Space Invaders conquered arcades and living rooms, catapulting video games into the mainstream.
Space Invaders, 1978
Designed by Tomohiro Nishikado and released in Japan in 1978, Taito’s arcade video game challenged players to zap an ongoing onslaught of aliens. Players took control of a powerful laser cannon that they moved across the bottom of the screen and used to fire at five rows of advancing aliens and occasional flying saucers worth extra points. The game included a “high score” at the top of the screen, and this popular feature soon became a standard element of arcade games.
The game’s components were revolutionary as well, for it was the first Japanese game to use a microprocessor. Although a handful of shooter games preceded Space Invaders, its runaway success, innovative features, compelling graphics, and elemental themes captured the public imagination, spurring many imitators and a craze for arcade games, first in Japan and then around the world. Its success prompted other Japanese companies to join the video game market.

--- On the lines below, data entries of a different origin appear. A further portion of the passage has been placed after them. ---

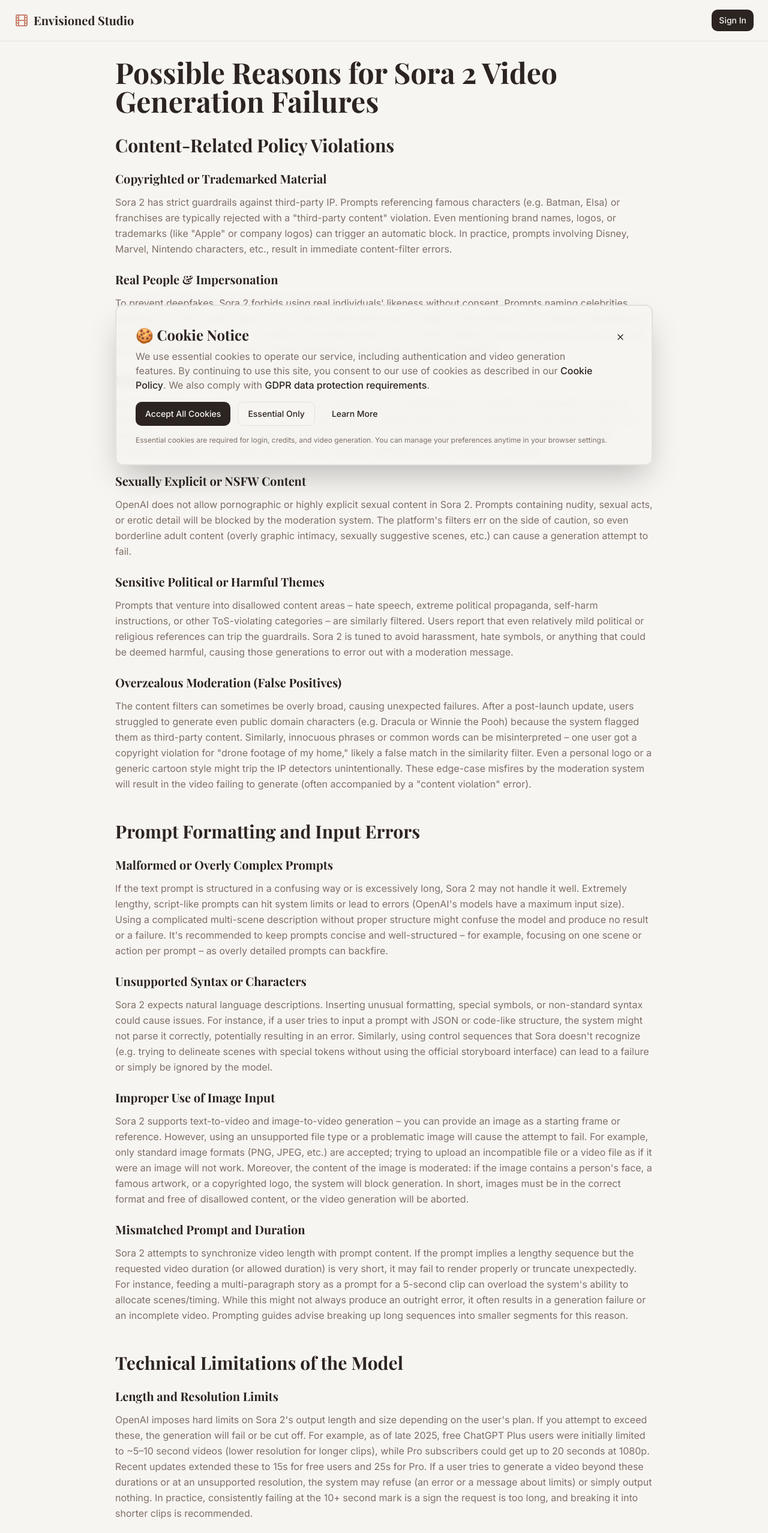
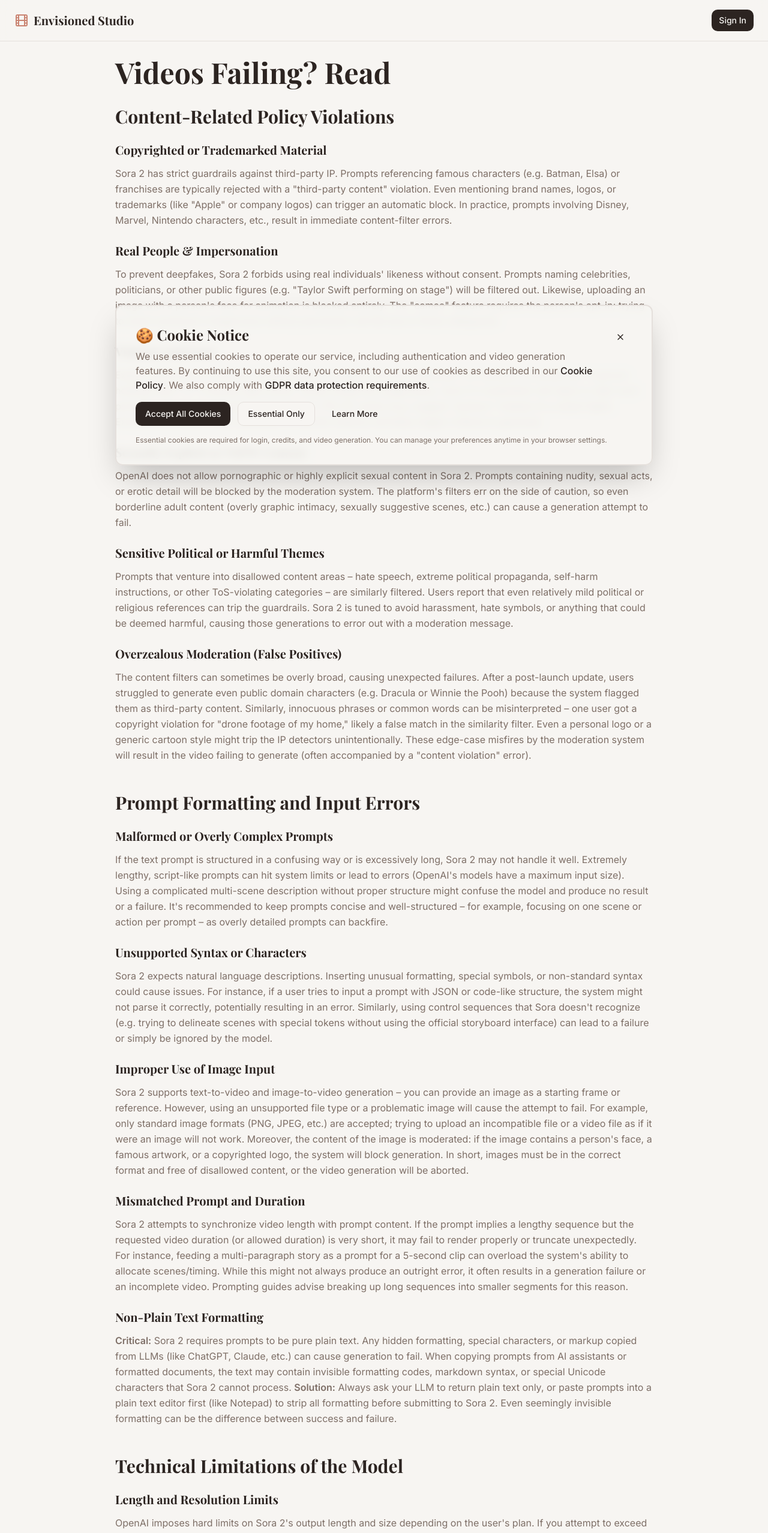
Before and after one commit to envisionedbrands/envisioned-studio-sora, a React (Vite) app: page /failed-videos in a window 1280 px wide. Shown: the top 2556 px of the page at 60% size. Built offline with nearby package versions, Linux system fonts and the light colour scheme.

Commit message:
Refactor FailedVideos page

```diff
--- a/src/pages/FailedVideos.tsx
+++ b/src/pages/FailedVideos.tsx
@@ -8,7 +8,7 @@ const FailedVideos = () => {
       <main className="container mx-auto px-4 md:px-6 pt-24 pb-16">
         <article className="max-w-4xl mx-auto prose prose-invert">
           <h1 className="text-4xl md:text-5xl font-serif font-bold mb-8 text-foreground">
-            Possible Reasons for Sora 2 Video Generation Failures
+            Videos Failing? Read
           </h1>
 
           <section className="mb-12">
@@ -112,6 +112,15 @@ const FailedVideos = () => {
                 </h3>
                 <p className="text-muted-foreground leading-relaxed">
                   Sora 2 attempts to synchronize video length with prompt content. If the prompt implies a lengthy sequence but the requested video duration (or allowed duration) is very short, it may fail to render properly or truncate unexpectedly. For instance, feeding a multi-paragraph story as a prompt for a 5-second clip can overload the system's ability to allocate scenes/timing. While this might not always produce an outright error, it often results in a generation failure or an incomplete video. Prompting guides advise breaking up long sequences into smaller segments for this reason.
+                </p>
+              </div>
+
+              <div>
+                <h3 className="text-xl font-semibold mb-3 text-foreground">
+                  Non-Plain Text Formatting
+                </h3>
+                <p className="text-muted-foreground leading-relaxed">
+                  <strong>Critical:</strong> Sora 2 requires prompts to be pure plain text. Any hidden formatting, special characters, or markup copied from LLMs (like ChatGPT, Claude, etc.) can cause generation to fail. When copying prompts from AI assistants or formatted documents, the text may contain invisible formatting codes, markdown syntax, or special Unicode characters that Sora 2 cannot process. <strong>Solution:</strong> Always ask your LLM to return plain text only, or paste prompts into a plain text editor first (like Notepad) to strip all formatting before submitting to Sora 2. Even seemingly invisible formatting can be the difference between success and failure.
                 </p>
               </div>
             </div>
```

Artifacts from The Strong
In 1980, Space Invaders energized the home console market when it became the Atari 2600’s most popular game. Millions of consumers purchased the console just to blast aliens in the comfort of their homes. Decades after its release, Space Invaders remains Taito’s most popular title, and the game’s pixilated, octopus-like alien invaders are some of the most widely recognized images in video games.
Space Invaders proved video games weren’t just a passing fad.
Did You Know?
As inspiration for Space Invaders, designer Tomohiro Nishikado cites War of the Worlds, the 1897 sci-fi epic by H.G. Wells, which narrates a devastating invasion of Earth by an alien force.